#ThrowbackThursday “Spring Fling ’86” The Birth of Penguin Place. (The William Way LGBT Community Center)

In 1986, I had the pleasure of working with some very special members of Philadelphia’s LGBT community to produce a “Spring Fling” fundraiser for what was to become Penguin Place. At the time, ours was a Community Center without walls.

Penguin Place 1

Spring Fling was held at the Mask and Wig Club (located on south Camac St.) I will never forget the Spring Fling or the months of planning that led up to it. Each of us made a special contribution. We had battling DJs, planned “spontaneous” entertainment that seemed to manifest out of nowhere (think “flash mob” but with jugglers, magicians, and musicians), and brilliant slide show presentations that were revealed on a rear projection screen behind a beautifully painted stage backdrop.

I was working as an AV technician at the time so my contribution was the rear projection screen, the slide projectors, lenses, and animation fader which I borrowed from work.

I have always regretted that I didn’t get to know Bill Way better. In our short friendship, he was very supportive and encouraged my creativity.

Shortly after Spring Fling, I left Philadelphia for a new job out west. By the time I returned, Bill had died. Penguin Place was a reality and had a permanent facility just two blocks north of the Mask and Wig Club. The New organizers had taken Way’s dream to the next level and was serving the community.

That the William Way LGBT Community Center has been in it’s permanent home at 1315 Spruce St. for nearly two decades is a testament to the work and dedication of the community.

I think about William Way and that odd bunch of people who inspired me to get involved in my community.
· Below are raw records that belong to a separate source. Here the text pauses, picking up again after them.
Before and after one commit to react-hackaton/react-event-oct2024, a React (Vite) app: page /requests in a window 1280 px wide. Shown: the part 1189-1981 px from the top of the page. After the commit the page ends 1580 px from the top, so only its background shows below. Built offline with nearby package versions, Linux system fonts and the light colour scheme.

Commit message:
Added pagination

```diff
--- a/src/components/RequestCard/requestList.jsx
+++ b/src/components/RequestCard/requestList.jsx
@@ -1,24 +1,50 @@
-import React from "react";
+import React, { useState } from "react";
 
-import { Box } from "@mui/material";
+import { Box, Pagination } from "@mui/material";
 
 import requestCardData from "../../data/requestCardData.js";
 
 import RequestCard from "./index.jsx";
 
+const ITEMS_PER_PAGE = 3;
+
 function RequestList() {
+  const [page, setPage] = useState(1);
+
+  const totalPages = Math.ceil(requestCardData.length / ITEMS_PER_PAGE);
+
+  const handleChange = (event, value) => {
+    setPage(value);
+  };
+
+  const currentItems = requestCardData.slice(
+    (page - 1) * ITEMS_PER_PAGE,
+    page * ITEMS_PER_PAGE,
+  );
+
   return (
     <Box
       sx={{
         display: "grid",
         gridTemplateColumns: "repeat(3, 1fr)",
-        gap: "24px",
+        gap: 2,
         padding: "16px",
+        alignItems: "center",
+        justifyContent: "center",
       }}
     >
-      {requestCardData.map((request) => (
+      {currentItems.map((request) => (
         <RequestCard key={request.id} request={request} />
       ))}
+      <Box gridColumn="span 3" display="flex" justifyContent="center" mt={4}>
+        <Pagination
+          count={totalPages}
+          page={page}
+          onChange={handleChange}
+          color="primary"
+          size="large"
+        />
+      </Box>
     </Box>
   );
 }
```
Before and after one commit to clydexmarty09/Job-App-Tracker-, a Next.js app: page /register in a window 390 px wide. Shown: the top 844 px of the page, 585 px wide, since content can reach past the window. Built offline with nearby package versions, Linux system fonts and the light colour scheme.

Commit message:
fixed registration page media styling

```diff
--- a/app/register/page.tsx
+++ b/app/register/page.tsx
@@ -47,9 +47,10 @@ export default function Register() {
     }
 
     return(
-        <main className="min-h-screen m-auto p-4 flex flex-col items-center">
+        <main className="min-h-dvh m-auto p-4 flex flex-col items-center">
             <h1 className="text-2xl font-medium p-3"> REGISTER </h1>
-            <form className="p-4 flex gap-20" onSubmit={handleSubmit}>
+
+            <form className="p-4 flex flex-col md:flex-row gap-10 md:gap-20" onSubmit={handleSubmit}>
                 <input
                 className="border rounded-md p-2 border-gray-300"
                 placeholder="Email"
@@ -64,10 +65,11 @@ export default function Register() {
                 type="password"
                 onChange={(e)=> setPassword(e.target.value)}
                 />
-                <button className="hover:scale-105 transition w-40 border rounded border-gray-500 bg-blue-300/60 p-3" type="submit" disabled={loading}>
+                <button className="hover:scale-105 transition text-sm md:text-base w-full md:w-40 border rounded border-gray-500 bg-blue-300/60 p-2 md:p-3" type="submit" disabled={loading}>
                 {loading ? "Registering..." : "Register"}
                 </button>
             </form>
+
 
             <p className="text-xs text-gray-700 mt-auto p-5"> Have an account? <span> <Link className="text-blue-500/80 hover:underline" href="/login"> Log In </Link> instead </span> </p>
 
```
It was a very brief moment in my life but it reflects the very best of the LGBT community. As we just saw with Marriage Equality, when we work together the possibilities are endless.

The Unsung Heroes of the American Workforce

I posted this to Tumblr the other day, and thought it worthy of a re-post here.

A Labor Day PSA:

The next time you go to a bar, a restaurant, or any other service oriented place of business, please remember to leave a decent tip.

TIPS = To Insure Proper Service

People in the service industry work hard to make sure you have a pleasant experience. They’ve got to keep a smile on their faces even with rude customers.

They are not slaves. Please don’t treat them as such.

The way you treat service personnel will be reflected back to you. If you treat your waiter or bartender with kindness, their gratitude will be evident. As a bartender, I periodically sent complimentary drinks to good customers. The bad ones were often made to wait.

Remember also that there are some things beyond your waiter’s control.

Your waiter is your advocate, and does everything in his/her power to bring you what you ordered. Don’t punish your waiter because the kitchen made a mistake.

Finally. If you don’t have enough money to leave a tip, stay home.

Never, ever stiff your wait staff. If the service is bad, take the waiter aside and calmly explain. Believe me, they do want to know if there was a problem so they can correct it. If you blow your cool, it will be YOU who is wrong. They can refuse you future service.

For more on Tipping, see CNN Money